Supporters of the 11th Annual Winter Ball held in December 2019 collectively raised more than $1.3 million to help support the clinical care, education and biomedical research missions of UMass Chan Medical School and UMass Memorial Medical Center. This is the fourth consecutive year that fundraising has exceeded $1 million.

The overall total for the 2019 event included nearly $650,000 in corporate sponsorships—the second highest amount in the event’s history—and pushed the 11-year fundraising total past $10.7 million. More than 300 supporters, including Worcester Mayor Joseph Petty, attended the gala held on Friday, Dec. 6, 2019, at Mechanics Hall.

“On behalf of our institutions we would like to thank our sponsors, the planning committee, volunteers, the gala staff, and patrons for their support in making this event such a success. We are humbled by the continued generosity of this community,” said Michael F. Collins, MD, chancellor of UMass Chan Medical School, and Eric Dickson, MD, president and CEO of UMass Memorial Health Care, in a joint statement. “The tremendous effort behind this marvelous event helps to fund vital programs and research at our health sciences center that will improve the health and well-being of the people in our community, state and country.”

Leading the fundraising efforts as co-chairs for the 2019 event were business and community leaders Susan and Anthony Consigli, and Susan and Cliff Rucker. Funds are raised for the Winter Ball through corporate sponsorships, auctions, and ticket sales.

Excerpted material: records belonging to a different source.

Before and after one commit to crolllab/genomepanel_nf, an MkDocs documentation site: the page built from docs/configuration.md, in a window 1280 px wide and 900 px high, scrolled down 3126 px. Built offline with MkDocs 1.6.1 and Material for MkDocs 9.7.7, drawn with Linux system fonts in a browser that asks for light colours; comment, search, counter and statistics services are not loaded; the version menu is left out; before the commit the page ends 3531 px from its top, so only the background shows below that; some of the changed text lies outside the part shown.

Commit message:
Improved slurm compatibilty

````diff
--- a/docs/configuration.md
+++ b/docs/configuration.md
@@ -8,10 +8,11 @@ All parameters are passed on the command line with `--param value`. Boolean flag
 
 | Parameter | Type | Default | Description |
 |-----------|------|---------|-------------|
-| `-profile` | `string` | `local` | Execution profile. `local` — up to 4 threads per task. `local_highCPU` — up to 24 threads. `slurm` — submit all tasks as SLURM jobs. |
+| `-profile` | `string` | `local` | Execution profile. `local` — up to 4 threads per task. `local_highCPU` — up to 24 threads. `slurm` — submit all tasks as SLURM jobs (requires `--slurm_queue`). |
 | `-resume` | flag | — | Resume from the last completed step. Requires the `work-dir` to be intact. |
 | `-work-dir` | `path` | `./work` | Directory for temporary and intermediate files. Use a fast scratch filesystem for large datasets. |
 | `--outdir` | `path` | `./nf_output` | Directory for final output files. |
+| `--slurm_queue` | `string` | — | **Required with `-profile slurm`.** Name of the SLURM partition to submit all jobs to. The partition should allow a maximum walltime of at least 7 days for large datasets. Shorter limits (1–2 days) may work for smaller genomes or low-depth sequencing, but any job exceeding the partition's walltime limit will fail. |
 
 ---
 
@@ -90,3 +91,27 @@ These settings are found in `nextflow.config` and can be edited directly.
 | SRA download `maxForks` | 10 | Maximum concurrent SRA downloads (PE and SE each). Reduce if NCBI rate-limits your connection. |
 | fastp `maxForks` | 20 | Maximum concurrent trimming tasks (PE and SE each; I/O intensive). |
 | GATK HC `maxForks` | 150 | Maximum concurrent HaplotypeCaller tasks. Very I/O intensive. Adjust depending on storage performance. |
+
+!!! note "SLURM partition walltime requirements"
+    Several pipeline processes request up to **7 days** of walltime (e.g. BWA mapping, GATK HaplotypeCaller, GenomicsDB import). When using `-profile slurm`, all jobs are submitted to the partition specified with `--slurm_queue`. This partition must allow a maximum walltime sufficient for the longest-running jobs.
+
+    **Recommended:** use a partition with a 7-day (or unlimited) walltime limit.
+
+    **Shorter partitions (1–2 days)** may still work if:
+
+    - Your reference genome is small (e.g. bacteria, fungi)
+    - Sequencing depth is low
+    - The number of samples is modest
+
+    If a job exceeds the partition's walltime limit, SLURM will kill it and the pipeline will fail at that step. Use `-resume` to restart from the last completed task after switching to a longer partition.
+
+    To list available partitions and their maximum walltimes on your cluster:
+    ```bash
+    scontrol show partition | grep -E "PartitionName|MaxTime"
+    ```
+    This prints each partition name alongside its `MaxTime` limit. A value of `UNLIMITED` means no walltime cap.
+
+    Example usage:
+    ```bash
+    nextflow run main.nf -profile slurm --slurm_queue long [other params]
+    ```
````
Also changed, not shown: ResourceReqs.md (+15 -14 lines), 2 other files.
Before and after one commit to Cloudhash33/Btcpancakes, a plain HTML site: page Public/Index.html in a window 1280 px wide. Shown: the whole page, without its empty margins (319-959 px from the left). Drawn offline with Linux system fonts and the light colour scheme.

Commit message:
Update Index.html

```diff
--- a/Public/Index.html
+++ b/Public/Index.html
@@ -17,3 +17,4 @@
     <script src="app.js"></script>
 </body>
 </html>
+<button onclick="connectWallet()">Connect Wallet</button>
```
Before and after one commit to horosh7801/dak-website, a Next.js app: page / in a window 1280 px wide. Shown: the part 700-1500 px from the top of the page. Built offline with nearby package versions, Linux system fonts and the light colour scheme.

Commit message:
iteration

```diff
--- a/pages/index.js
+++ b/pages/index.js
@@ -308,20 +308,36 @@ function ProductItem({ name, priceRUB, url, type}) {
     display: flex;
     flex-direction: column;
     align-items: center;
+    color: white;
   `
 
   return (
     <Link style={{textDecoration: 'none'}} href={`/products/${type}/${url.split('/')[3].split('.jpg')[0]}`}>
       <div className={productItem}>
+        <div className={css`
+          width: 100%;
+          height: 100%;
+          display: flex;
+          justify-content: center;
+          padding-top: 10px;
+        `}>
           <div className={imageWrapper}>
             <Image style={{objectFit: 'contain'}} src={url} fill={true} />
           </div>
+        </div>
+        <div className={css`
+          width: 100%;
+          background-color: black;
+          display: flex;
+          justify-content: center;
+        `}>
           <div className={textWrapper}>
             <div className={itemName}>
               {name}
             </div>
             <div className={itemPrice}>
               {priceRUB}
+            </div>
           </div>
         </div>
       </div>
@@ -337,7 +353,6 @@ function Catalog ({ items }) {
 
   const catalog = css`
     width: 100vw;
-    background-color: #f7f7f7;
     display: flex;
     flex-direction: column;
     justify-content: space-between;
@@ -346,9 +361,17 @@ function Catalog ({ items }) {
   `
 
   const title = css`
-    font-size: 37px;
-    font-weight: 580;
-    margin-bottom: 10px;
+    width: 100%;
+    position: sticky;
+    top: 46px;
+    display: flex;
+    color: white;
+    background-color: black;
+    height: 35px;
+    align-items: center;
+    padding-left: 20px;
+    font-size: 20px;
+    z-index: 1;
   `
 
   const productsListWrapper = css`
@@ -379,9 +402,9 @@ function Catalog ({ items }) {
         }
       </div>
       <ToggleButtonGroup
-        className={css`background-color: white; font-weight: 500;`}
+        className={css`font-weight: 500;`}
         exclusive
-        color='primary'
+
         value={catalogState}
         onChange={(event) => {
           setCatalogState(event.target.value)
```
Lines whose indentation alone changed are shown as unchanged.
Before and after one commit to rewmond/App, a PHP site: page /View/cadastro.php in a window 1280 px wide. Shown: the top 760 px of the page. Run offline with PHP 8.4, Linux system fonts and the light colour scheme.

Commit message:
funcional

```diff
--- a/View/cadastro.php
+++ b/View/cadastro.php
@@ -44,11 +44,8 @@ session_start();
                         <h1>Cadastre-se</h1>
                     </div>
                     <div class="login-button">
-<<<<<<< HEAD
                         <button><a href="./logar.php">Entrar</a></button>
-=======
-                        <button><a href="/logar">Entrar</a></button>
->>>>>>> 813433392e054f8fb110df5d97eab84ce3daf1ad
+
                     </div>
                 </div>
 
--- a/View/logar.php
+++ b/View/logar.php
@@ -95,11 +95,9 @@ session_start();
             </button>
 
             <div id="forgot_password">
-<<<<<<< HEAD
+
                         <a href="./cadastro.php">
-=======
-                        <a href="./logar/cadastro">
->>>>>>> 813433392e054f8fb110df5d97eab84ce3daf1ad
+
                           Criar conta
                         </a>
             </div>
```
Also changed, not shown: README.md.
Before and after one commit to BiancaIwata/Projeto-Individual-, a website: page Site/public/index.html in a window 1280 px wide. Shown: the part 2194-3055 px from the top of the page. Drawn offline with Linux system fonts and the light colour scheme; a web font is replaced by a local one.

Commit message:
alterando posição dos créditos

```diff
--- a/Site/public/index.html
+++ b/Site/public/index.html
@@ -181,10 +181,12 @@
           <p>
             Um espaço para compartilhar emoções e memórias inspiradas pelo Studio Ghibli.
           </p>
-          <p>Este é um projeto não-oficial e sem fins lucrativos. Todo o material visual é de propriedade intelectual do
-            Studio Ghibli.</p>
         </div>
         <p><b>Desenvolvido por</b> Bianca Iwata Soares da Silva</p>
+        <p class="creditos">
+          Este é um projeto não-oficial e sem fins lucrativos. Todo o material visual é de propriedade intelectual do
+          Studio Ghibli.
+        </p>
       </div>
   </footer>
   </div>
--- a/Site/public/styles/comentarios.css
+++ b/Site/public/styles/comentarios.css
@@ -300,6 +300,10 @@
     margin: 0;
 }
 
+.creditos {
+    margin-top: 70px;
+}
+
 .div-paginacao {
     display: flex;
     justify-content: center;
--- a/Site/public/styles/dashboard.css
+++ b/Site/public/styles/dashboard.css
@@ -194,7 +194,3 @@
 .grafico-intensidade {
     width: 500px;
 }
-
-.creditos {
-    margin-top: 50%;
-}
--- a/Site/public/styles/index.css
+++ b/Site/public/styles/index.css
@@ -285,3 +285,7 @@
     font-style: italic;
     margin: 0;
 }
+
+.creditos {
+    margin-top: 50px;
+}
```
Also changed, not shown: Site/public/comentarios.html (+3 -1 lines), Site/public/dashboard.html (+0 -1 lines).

Each year, a program, center or other important project or initiative is selected as the beneficiary of the Fund-a-Need segment of the live auction; this year, pediatric cancer care and research was in the spotlight. Generous donors pledged nearly $290,000 to support the teams of UMass Memorial caregivers who are treating infants, children, adolescents and young adults with a wide range of cancers, and UMMS researchers who are investigating promising cures and treatments to save lives and make the effects of cancer therapies less toxic to patients.